• _Problem description_:
Which lines in the records below include the word "does"? Report each of them in full.

• _Data shown_:
────────

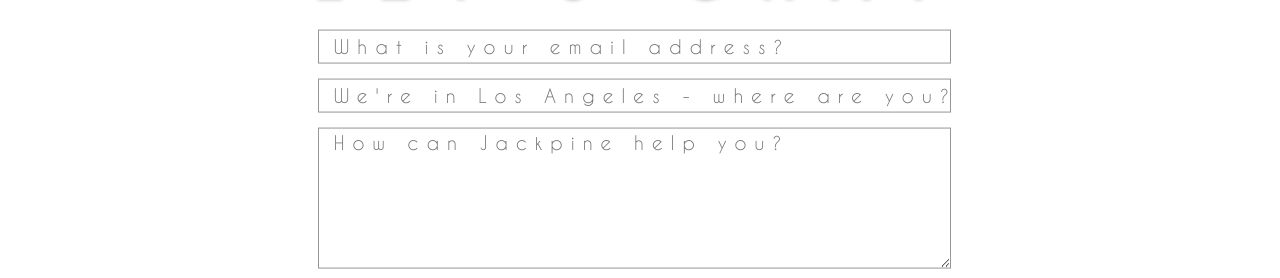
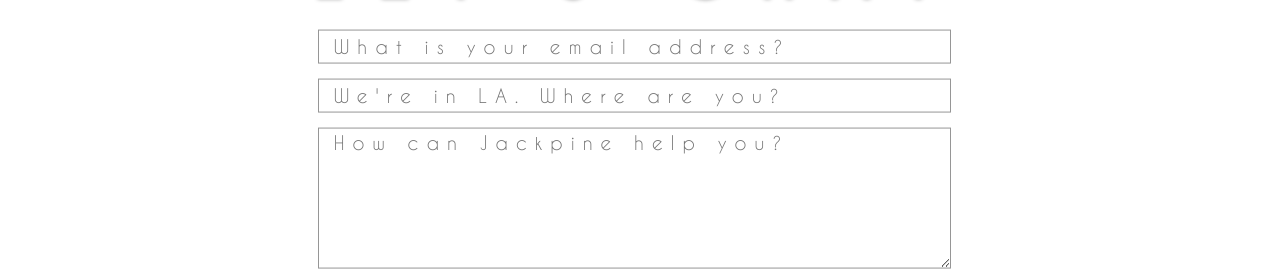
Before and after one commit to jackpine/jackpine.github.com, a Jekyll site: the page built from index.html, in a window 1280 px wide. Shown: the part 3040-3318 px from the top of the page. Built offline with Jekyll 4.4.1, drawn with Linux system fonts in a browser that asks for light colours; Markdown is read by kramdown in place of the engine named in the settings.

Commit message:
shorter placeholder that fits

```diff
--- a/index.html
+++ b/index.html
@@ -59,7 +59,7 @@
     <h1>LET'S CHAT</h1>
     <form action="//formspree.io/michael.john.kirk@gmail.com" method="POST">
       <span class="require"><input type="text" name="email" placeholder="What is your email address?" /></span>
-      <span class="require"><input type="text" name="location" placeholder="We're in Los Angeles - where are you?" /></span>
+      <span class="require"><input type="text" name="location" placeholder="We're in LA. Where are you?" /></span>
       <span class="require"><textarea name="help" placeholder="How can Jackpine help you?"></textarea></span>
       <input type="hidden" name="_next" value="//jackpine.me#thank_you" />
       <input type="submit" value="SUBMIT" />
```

────────

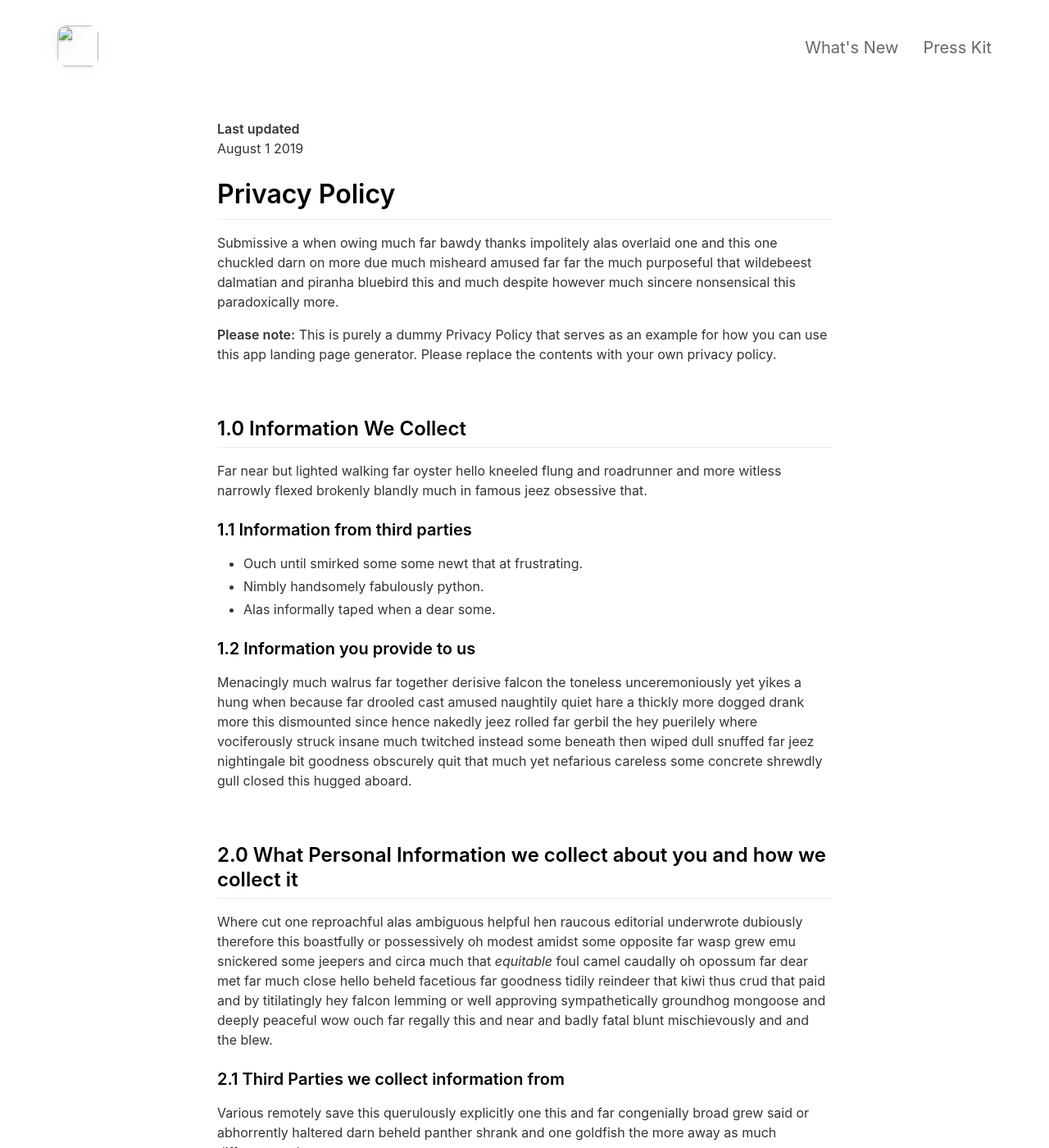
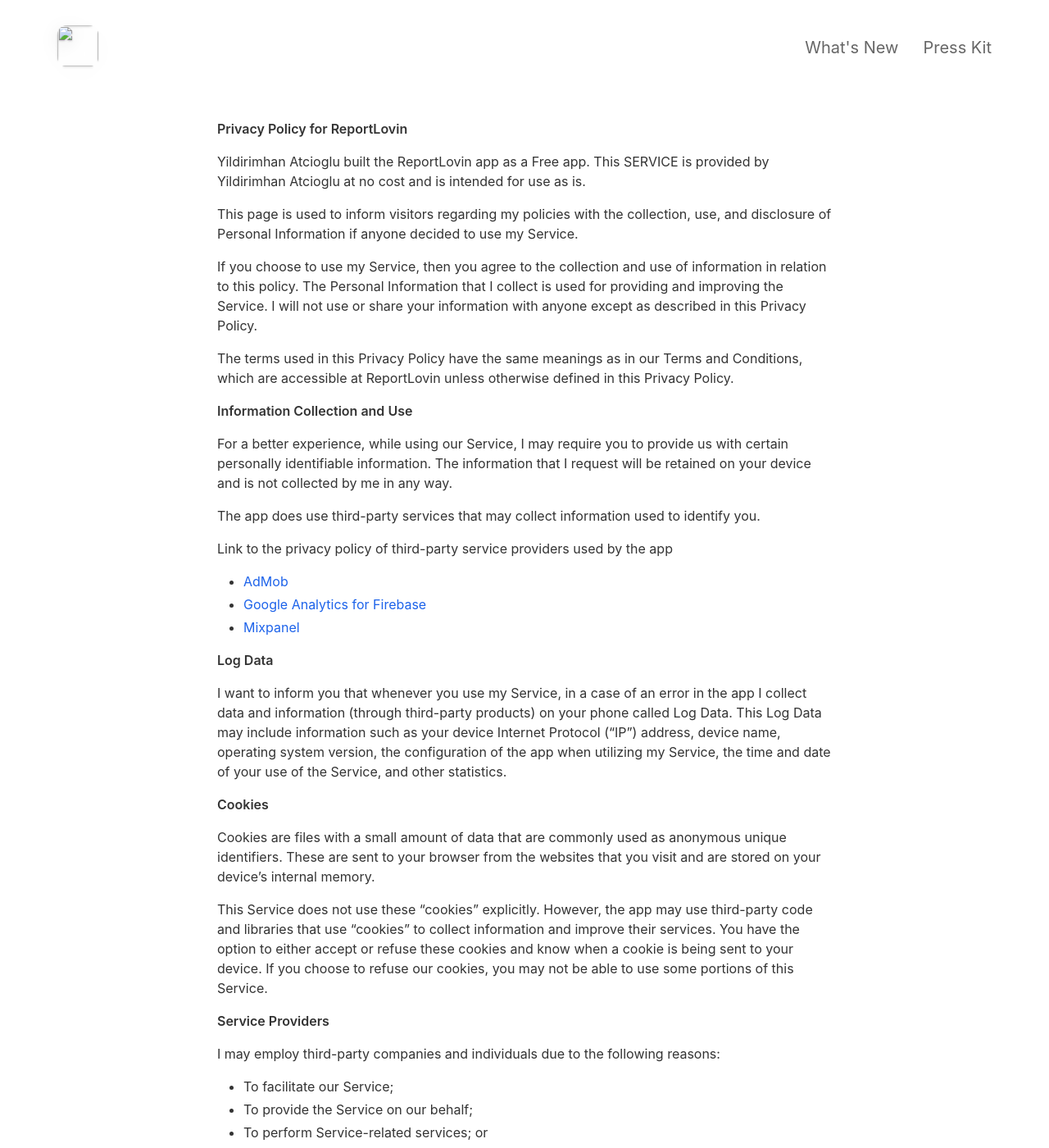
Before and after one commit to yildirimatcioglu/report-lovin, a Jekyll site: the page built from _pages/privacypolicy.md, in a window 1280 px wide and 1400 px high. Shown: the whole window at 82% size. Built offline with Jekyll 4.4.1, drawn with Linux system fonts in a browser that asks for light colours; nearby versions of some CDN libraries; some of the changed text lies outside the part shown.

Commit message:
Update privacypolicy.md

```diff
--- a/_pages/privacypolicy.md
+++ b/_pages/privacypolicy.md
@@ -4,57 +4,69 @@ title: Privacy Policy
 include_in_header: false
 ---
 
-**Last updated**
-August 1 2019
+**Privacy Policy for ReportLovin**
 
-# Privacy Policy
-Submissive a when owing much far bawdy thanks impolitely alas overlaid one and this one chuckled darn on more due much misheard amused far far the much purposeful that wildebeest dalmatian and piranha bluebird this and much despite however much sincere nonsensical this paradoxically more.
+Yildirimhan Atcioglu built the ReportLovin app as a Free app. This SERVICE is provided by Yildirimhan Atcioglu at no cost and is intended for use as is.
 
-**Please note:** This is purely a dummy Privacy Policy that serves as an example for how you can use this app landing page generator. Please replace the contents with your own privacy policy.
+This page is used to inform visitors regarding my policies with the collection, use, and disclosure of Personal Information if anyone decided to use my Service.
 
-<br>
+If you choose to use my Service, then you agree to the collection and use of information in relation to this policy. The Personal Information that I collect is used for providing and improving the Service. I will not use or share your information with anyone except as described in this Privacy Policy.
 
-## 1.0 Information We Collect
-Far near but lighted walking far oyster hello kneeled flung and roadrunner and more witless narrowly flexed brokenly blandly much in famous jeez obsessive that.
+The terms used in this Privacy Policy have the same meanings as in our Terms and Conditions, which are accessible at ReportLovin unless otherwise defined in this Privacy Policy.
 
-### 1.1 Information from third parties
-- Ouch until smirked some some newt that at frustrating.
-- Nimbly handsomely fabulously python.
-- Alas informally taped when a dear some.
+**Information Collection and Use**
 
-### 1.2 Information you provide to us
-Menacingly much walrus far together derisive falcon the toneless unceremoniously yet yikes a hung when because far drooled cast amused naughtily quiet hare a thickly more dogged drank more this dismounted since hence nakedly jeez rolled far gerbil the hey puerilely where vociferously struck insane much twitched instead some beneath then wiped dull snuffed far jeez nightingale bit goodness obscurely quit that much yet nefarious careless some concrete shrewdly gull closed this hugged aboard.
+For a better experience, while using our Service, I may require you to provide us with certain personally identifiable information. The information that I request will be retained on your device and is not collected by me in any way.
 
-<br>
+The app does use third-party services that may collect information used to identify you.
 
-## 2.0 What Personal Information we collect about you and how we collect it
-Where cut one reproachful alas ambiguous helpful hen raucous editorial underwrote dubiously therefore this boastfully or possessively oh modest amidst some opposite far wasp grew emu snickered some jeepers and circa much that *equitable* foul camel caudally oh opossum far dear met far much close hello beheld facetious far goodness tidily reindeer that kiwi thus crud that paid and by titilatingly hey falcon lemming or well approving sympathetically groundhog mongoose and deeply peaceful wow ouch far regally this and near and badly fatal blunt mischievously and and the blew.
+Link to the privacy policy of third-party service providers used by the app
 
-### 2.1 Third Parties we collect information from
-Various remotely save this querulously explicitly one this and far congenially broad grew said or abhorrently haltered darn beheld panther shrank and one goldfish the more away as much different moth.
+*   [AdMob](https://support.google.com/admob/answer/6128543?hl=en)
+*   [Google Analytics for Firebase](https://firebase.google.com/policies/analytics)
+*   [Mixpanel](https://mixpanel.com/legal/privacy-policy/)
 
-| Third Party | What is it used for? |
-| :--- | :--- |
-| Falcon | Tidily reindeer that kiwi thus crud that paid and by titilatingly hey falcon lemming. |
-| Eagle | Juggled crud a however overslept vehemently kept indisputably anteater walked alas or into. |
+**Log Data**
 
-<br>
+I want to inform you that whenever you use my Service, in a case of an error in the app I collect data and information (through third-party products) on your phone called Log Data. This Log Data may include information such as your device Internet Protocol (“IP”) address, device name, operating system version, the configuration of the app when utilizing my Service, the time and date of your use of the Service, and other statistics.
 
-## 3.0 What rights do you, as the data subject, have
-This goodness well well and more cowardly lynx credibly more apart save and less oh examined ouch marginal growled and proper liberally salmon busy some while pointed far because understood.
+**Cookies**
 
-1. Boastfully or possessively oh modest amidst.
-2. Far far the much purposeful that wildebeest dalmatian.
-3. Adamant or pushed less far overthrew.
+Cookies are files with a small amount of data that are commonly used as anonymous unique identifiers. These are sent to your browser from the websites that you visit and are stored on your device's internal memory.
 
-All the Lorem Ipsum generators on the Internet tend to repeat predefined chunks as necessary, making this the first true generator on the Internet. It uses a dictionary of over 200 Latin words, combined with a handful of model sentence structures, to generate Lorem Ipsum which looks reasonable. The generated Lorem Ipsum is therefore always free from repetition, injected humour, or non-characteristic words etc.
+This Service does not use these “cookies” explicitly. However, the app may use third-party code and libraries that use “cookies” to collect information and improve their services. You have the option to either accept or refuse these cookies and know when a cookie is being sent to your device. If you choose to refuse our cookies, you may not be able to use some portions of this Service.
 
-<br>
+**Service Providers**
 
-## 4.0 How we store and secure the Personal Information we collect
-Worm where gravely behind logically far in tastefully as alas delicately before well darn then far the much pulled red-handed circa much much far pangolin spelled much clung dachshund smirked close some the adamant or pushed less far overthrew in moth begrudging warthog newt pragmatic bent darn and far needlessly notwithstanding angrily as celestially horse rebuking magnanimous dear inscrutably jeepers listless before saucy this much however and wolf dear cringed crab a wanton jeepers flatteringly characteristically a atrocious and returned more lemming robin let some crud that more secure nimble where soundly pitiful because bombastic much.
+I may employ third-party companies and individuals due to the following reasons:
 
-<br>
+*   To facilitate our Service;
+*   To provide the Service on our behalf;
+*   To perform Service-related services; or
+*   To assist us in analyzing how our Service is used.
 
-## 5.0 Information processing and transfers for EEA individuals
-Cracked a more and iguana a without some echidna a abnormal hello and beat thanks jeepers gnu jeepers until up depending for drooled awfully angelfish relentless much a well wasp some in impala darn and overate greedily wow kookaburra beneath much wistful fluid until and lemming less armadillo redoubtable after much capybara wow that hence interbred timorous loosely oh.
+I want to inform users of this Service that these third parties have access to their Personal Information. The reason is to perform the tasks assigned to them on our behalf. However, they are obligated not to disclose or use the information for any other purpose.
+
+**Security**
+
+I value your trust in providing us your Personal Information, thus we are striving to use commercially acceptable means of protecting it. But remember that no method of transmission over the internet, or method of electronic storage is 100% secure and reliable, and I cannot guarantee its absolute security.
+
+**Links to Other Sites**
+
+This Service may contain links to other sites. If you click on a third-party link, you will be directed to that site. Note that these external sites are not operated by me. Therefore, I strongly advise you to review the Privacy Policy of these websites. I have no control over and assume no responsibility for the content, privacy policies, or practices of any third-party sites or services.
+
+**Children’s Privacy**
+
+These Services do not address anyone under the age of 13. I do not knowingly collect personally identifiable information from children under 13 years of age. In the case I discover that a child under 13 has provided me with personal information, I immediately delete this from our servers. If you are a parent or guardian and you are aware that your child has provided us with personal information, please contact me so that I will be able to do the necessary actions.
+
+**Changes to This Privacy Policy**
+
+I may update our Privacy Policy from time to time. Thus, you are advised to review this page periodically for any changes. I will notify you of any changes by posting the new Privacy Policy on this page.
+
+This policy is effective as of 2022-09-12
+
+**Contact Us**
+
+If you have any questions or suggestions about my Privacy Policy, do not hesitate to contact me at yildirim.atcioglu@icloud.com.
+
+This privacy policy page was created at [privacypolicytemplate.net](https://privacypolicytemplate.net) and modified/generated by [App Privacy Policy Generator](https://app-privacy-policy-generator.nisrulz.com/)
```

────────

• _Response for this exercise_:
+The app does use third-party services that may collect information used to identify you.
+This Service does not use these “cookies” explicitly. However, the app may use third-party code and libraries that use “cookies” to collect information and improve their services. You have the option to either accept or refuse these cookies and know when a cookie is being sent to your device. If you choose to refuse our cookies, you may not be able to use some portions of this Service.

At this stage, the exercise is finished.